**Records shown**
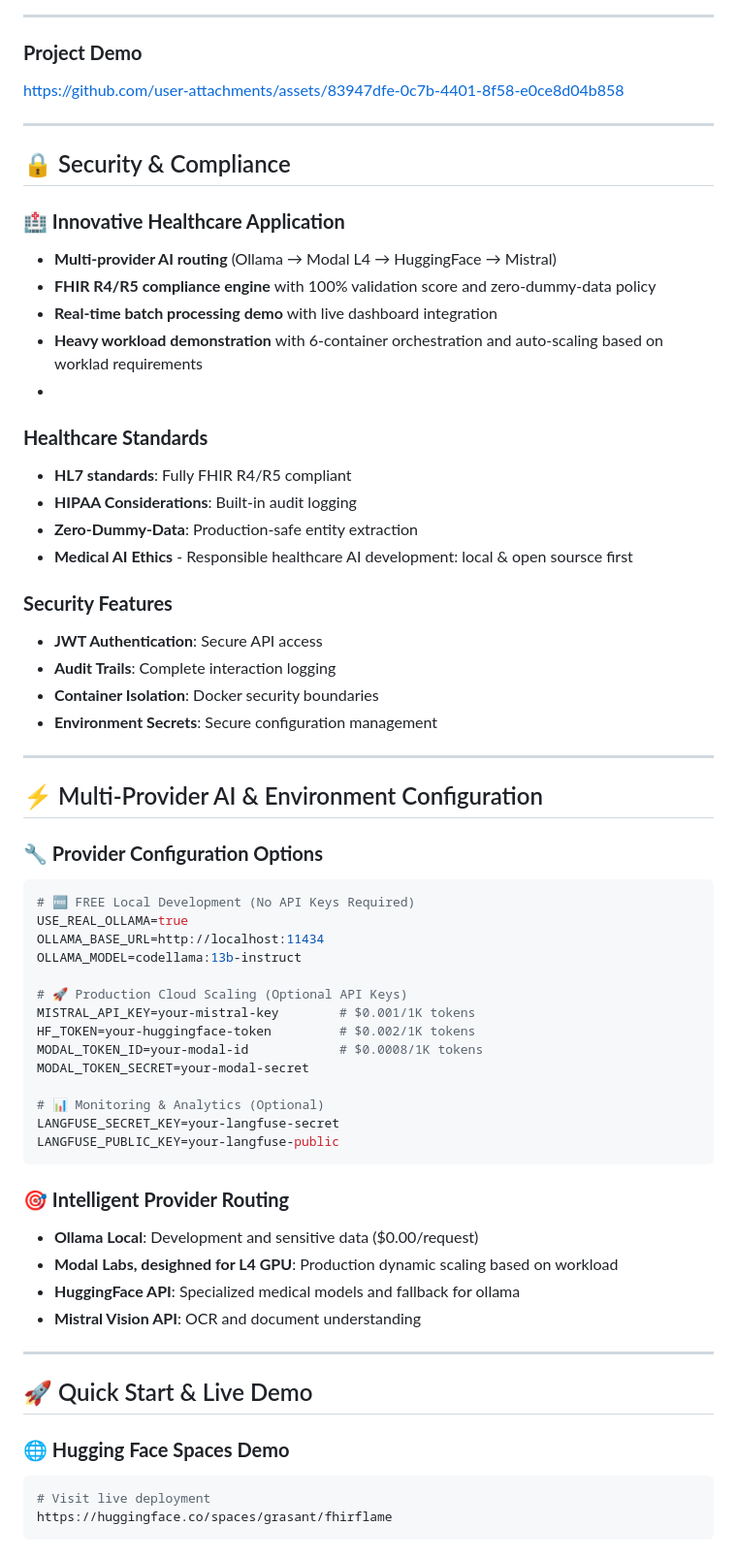
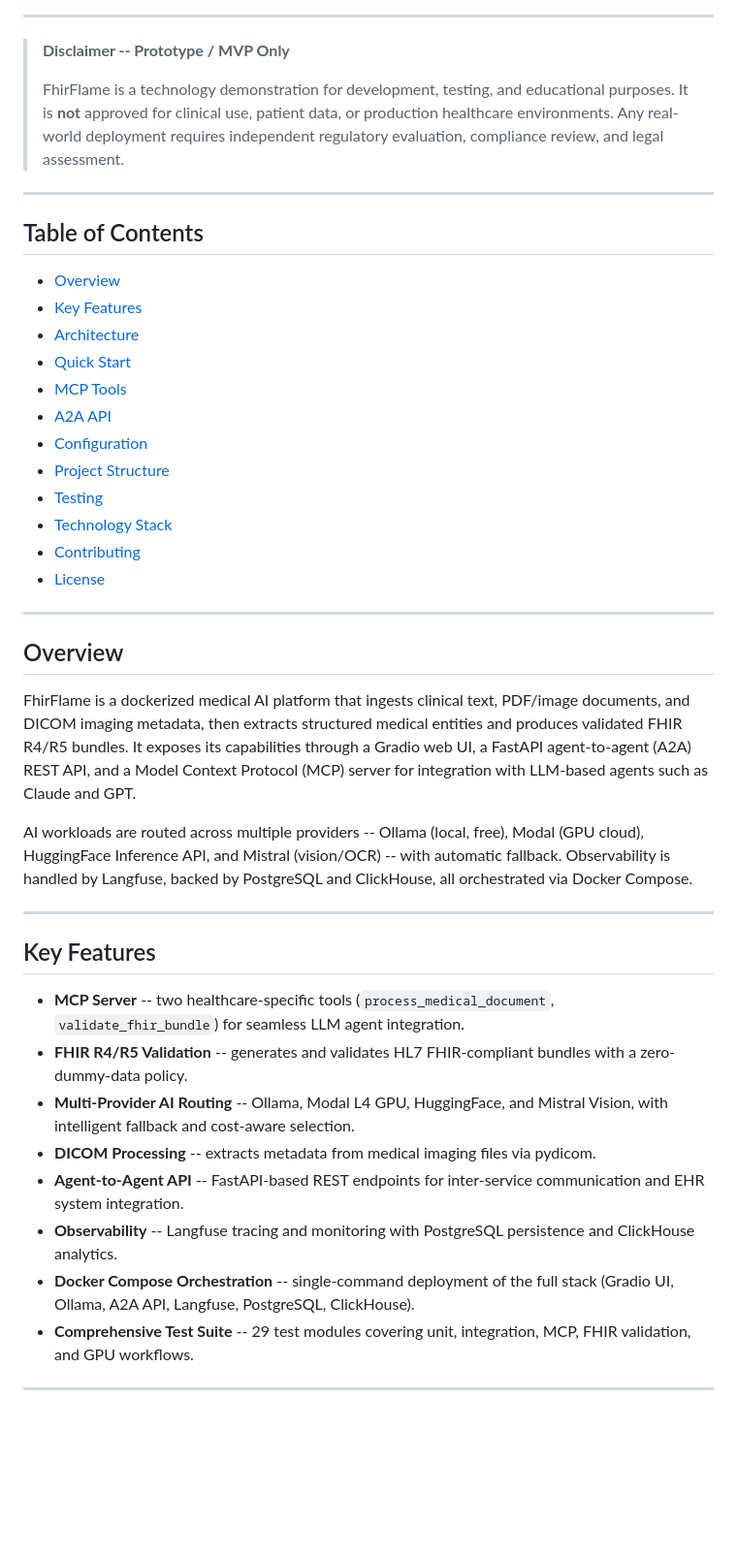
Before and after one commit to leksval/fhirflame, a Markdown page: README.md, the part around one of its changes. Shown at 97% size. Drawn GitHub-style; blank space fills up the shorter version.

````diff
--- a/README.md
+++ b/README.md
@@ -23,65 +41,62 @@
 
 ---
 
-### **Project Demo**
-https://github.com/user-attachments/assets/83947dfe-0c7b-4401-8f58-e0ce8d04b858
+> **Disclaimer -- Prototype / MVP Only**
+>
+> FhirFlame is a technology demonstration for development, testing, and educational purposes.
+> It is **not** approved for clinical use, patient data, or production healthcare environments.
+> Any real-world deployment requires independent regulatory evaluation, compliance review,
+> and legal assessment.
 
 ---
 
-## 🔒 Security & Compliance
+## Table of Contents
 
-### **🏥 Innovative Healthcare Application**
-- **Multi-provider AI routing** (Ollama → Modal L4 → HuggingFace → Mistral)
-- **FHIR R4/R5 compliance engine** with 100% validation score and zero-dummy-data policy
-- **Real-time batch processing demo** with live dashboard integration
-- **Heavy workload demonstration** with 6-container orchestration and auto-scaling based on worklad requirements
--
-### **Healthcare Standards**
-- **HL7 standards**: Fully FHIR R4/R5 compliant
-- **HIPAA Considerations**: Built-in audit logging
-- **Zero-Dummy-Data**: Production-safe entity extraction
-- **Medical AI Ethics** - Responsible healthcare AI development: local & open soursce first
-
-### **Security Features**
-- **JWT Authentication**: Secure API access
-- **Audit Trails**: Complete interaction logging
-- **Container Isolation**: Docker security boundaries
-- **Environment Secrets**: Secure configuration management
+- [Overview](#overview)
+- [Key Features](#key-features)
+- [Architecture](#architecture)
+- [Quick Start](#quick-start)
+- [MCP Tools](#mcp-tools)
+- [A2A API](#a2a-api)
+- [Configuration](#configuration)
+- [Project Structure](#project-structure)
+- [Testing](#testing)
+- [Technology Stack](#technology-stack)
+- [Contributing](#contributing)
+- [License](#license)
 
 ---
 
-## ⚡ Multi-Provider AI & Environment Configuration
+## Overview
 
-### **🔧 Provider Configuration Options**
-```bash
-# 🆓 FREE Local Development (No API Keys Required)
-USE_REAL_OLLAMA=true
-OLLAMA_BASE_URL=http://localhost:11434
-OLLAMA_MODEL=codellama:13b-instruct
+FhirFlame is a dockerized medical AI platform that ingests clinical text, PDF/image
+documents, and DICOM imaging metadata, then extracts structured medical entities and
+produces validated FHIR R4/R5 bundles. It exposes its capabilities through a Gradio web
+UI, a FastAPI agent-to-agent (A2A) REST API, and a Model Context Protocol (MCP) server
+for integration with LLM-based agents such as Claude and GPT.
 
-# 🚀 Production Cloud Scaling (Optional API Keys)
-MISTRAL_API_KEY=your-mistral-key        # $0.001/1K tokens
-HF_TOKEN=your-huggingface-token         # $0.002/1K tokens
-MODAL_TOKEN_ID=your-modal-id            # $0.0008/1K tokens
-MODAL_TOKEN_SECRET=your-modal-secret
+AI workloads are routed across multiple providers -- Ollama (local, free), Modal (GPU
+cloud), HuggingFace Inference API, and Mistral (vision/OCR) -- with automatic fallback.
+Observability is handled by Langfuse, backed by PostgreSQL and ClickHouse, all
+orchestrated via Docker Compose.
 
-# 📊 Monitoring & Analytics (Optional)
-LANGFUSE_SECRET_KEY=your-langfuse-secret
-LANGFUSE_PUBLIC_KEY=your-langfuse-public
-```
-
-### **🎯 Intelligent Provider Routing**
-- **Ollama Local**: Development and sensitive data ($0.00/request)
-- **Modal Labs, desighned for L4 GPU**: Production dynamic scaling based on workload
-- **HuggingFace API**: Specialized medical models and fallback for ollama
-- **Mistral Vision API**: OCR and document understanding
 ---
 
-## 🚀 Quick Start & Live Demo
+## Key Features
 
-### **🌐 Hugging Face Spaces Demo**
-```bash
-# Visit live deployment
-https://huggingface.co/spaces/grasant/fhirflame
-```
+- **MCP Server** -- two healthcare-specific tools (`process_medical_document`,
+  `validate_fhir_bundle`) for seamless LLM agent integration.
+- **FHIR R4/R5 Validation** -- generates and validates HL7 FHIR-compliant bundles with
+  a zero-dummy-data policy.
+- **Multi-Provider AI Routing** -- Ollama, Modal L4 GPU, HuggingFace, and Mistral
+  Vision, with intelligent fallback and cost-aware selection.
+- **DICOM Processing** -- extracts metadata from medical imaging files via pydicom.
+- **Agent-to-Agent API** -- FastAPI-based REST endpoints for inter-service communication
+  and EHR system integration.
+- **Observability** -- Langfuse tracing and monitoring with PostgreSQL persistence and
+  ClickHouse analytics.
+- **Docker Compose Orchestration** -- single-command deployment of the full stack
+  (Gradio UI, Ollama, A2A API, Langfuse, PostgreSQL, ClickHouse).
+- **Comprehensive Test Suite** -- 29 test modules covering unit, integration, MCP, FHIR
+  validation, and GPU workflows.
 
````
Also changed, not shown: other parts of README.md (+289 -281 lines).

**Problem**
Lines containing the word "stack": copy every one of them from the records above.

**Solution below**
+- [Technology Stack](#technology-stack)
+- **Docker Compose Orchestration** -- single-command deployment of the full stack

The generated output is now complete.